Take a look at the websites for some of the new hotels in the UK countryside hotels such as The Pig or Soho Farmhouse. Go to those and you will get to experience exactly the same kind of super clean luxury farm escape as Marie Antoinette.

You can stay in a wooden "cabin" (equipped with ready-made cocktails in the fridge). You can have a hot stone massage in a "gypsy caravan." You can have little bottles of milk delivered to your cabin door in the morning by a simple person. You can get taken to your room in a converted 1950s milk float (no need to touch any mud here); have a tin bath outside on your "porch"; wander round perfect kitchen gardens; and, if you really feel the need, you can touch a scrubbed up pig.

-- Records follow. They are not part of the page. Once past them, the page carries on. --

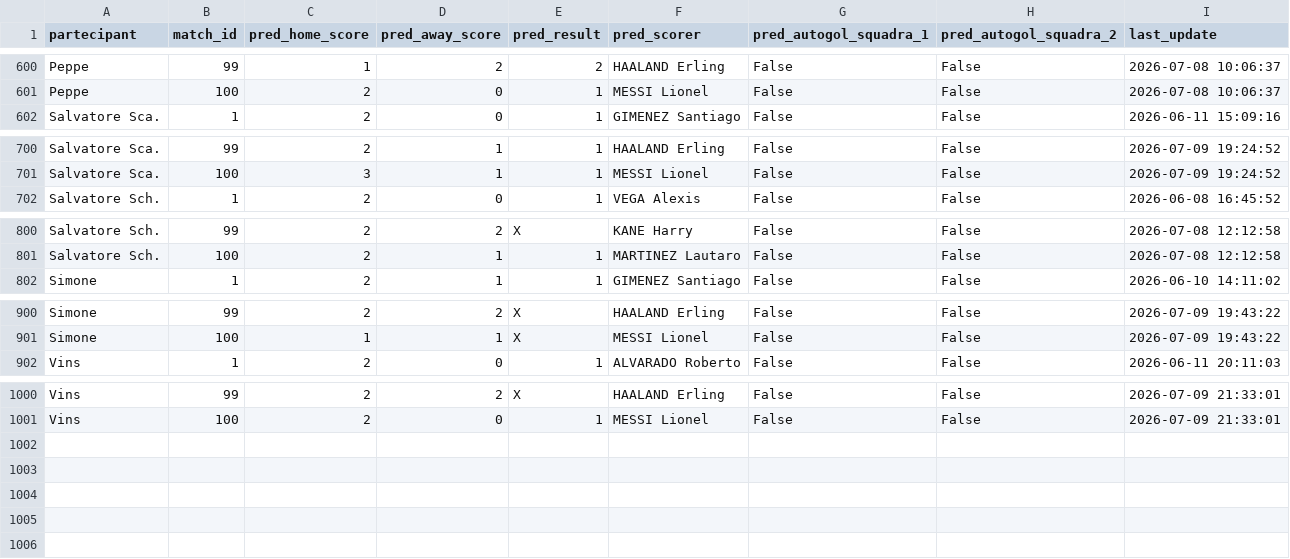
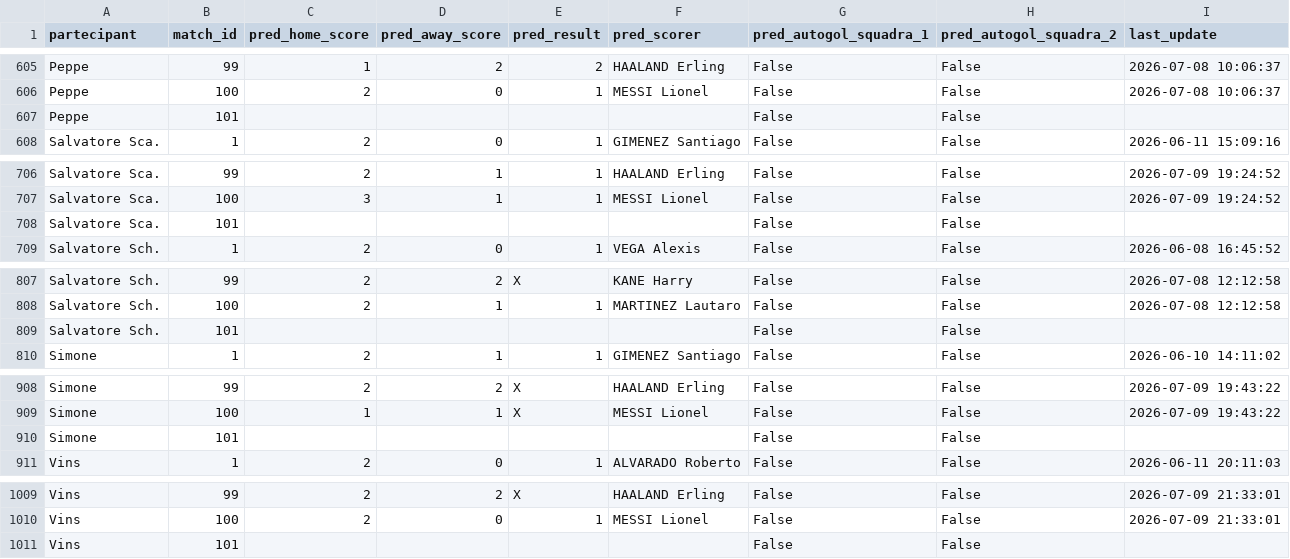
Before and after one commit to andreapoi/INNIAREBACK, a CSV file: data/predictions.csv, drawn as a sheet; only a part is shown, gaps mark what is left out; the diff covers the shown part only; the diff names each change by its address in the sheet, - before the commit and + after, or states it on an @@ line.

```diff
--- a/data/predictions.csv
+++ b/data/predictions.csv
+row 607: Peppe | 101 |  |  |  |  | False | False
+row 708: Salvatore Sca. | 101 |  |  |  |  | False | False
+row 809: Salvatore Sch. | 101 |  |  |  |  | False | False
+row 910: Simone | 101 |  |  |  |  | False | False
+row 1011: Vins | 101 |  |  |  |  | False | False
```
Also changed, not shown: 5 added rows elsewhere in this file.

It is, says the Sunday Times of the "simple cabins dotted along brooks" at Soho Farmhouse (with no sense of irony), "all about getting the well-connected reconnected with nature." You will see my point. It's totally Marie Antoinette. Vive la revolution.

Merryn Somerset Webb

Merryn Somerset Webb started her career in Tokyo at public broadcaster NHK before becoming a Japanese equity broker at what was then Warburgs. She went on to work at SBC and UBS without moving from her desk in Kamiyacho (it was the age of mergers).

After five years in Japan she returned to work in the UK at Paribas. This soon became BNP Paribas. Again, no desk move was required. On leaving the City, Merryn helped The Week magazine with its City pages before becoming the launch editor of MoneyWeek in 2000 and taking on columns first in the Sunday Times and then in 2009 in the Financial Times

Twenty years on, MoneyWeek is the best-selling financial magazine in the UK. Merryn was its Editor in Chief until 2022. She is now a senior columnist at Bloomberg and host of the Merryn Talks Money podcast -  but still writes for Moneyweek monthly. 

Merryn is also is a non executive director of two investment trusts – BlackRock Throgmorton, and the Murray Income Investment Trust.